Simple squeegees are made in various shapes for household use, including the cleaning of shower doors, bathroom tile, and garage floors.
When using a squeegee for window cleaning a common problem people come across is run lines . This is caused by the squeegee being angled incorrectly forcing the water under the rubber blade out into the dry area of the glass or from solution being pushed up into the top edge of the window. The squeegee should instead be tilted in the direction that the blade is moving across the glass to force to water into the wet area of the glass .

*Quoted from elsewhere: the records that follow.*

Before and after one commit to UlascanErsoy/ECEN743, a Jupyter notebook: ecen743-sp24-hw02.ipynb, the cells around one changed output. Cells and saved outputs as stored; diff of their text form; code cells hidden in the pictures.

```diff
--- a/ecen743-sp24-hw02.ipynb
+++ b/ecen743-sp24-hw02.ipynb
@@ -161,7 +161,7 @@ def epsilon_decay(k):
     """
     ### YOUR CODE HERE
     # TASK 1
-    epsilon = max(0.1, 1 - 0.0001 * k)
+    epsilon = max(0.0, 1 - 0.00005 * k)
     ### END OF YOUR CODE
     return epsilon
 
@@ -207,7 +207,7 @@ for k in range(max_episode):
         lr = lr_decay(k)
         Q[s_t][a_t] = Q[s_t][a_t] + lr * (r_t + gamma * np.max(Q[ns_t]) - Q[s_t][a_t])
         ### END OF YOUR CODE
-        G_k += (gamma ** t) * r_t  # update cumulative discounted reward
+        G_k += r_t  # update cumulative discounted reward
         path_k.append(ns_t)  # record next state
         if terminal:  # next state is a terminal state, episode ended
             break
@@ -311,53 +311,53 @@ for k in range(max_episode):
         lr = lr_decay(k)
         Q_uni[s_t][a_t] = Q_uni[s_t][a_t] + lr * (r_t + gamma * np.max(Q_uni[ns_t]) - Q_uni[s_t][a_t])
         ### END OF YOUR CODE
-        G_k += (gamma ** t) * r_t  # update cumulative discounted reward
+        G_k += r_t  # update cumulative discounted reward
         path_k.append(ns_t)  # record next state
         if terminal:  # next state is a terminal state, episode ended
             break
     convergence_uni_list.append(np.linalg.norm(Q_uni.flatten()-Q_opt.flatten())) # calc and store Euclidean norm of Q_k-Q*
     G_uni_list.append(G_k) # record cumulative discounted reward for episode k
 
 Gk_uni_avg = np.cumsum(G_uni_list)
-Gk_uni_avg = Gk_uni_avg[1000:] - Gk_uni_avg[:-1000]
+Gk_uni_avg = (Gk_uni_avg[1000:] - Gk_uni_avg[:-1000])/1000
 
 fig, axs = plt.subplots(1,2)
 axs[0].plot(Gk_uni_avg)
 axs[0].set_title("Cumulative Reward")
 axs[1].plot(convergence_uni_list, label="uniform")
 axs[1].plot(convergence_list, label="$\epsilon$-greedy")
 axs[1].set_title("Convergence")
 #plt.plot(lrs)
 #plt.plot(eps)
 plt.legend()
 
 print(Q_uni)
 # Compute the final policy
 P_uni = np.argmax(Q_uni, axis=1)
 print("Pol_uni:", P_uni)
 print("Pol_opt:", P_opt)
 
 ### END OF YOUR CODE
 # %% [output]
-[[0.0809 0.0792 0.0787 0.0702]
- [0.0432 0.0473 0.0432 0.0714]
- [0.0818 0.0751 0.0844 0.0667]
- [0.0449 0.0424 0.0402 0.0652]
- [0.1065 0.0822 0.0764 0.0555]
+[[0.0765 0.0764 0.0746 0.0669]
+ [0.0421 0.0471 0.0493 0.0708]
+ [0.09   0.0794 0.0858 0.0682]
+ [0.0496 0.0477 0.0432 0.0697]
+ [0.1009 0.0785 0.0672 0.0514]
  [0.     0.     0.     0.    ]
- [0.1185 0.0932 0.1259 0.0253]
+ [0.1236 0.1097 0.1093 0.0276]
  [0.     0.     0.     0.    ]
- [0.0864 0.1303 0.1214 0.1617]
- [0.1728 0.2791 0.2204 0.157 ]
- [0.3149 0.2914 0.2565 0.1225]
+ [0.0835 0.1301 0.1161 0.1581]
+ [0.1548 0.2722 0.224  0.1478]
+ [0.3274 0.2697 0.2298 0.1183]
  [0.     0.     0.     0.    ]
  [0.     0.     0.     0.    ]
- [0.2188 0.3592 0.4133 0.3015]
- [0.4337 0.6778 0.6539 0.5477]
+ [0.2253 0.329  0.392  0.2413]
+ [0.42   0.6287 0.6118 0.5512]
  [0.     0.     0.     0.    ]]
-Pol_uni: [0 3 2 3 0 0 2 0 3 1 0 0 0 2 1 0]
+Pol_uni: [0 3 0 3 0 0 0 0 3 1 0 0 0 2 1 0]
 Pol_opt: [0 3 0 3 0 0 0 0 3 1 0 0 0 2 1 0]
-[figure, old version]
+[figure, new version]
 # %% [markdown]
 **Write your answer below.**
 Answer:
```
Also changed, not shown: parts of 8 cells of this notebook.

Another method used by window cleaners is to tap the blade on an already wet area of the glass of to remove any excess water on the rubber blade . Alternatively the rubber blade can be dried with a towel, although this method is slower and not practical when using extension poles.
According to Guinness World Records, the world's fastest window cleaner is Terry Burrows of South Ockendon, Essex, England, who cleaned three standard 45-inch x 45-inch office windows set in a frame in 9.24 seconds at the National Exhibition Centre in Birmingham in March 2005. He used an 11.8-inch squeegee and 2.4 gallons of water.
This is often used in places that need the floors cleaned regularly, such as army barracks or the meat departments in supermarkets. Hospitals sometimes use the floor squeegee to clean up any spills that occur in operating rooms or regular patient rooms as the design of the squeegee lends itself towards a more sanitary clean up. Squeegees are standard utensils for cleaning floors in many parts of the world such as Israel/Palestine.
A horse scraper is used to remove the sweat from the coat of the horse. It is similar to a window cleaning squeegee, but has an arched blade.
Auto squeegees are also popular in some universities to clean black boards.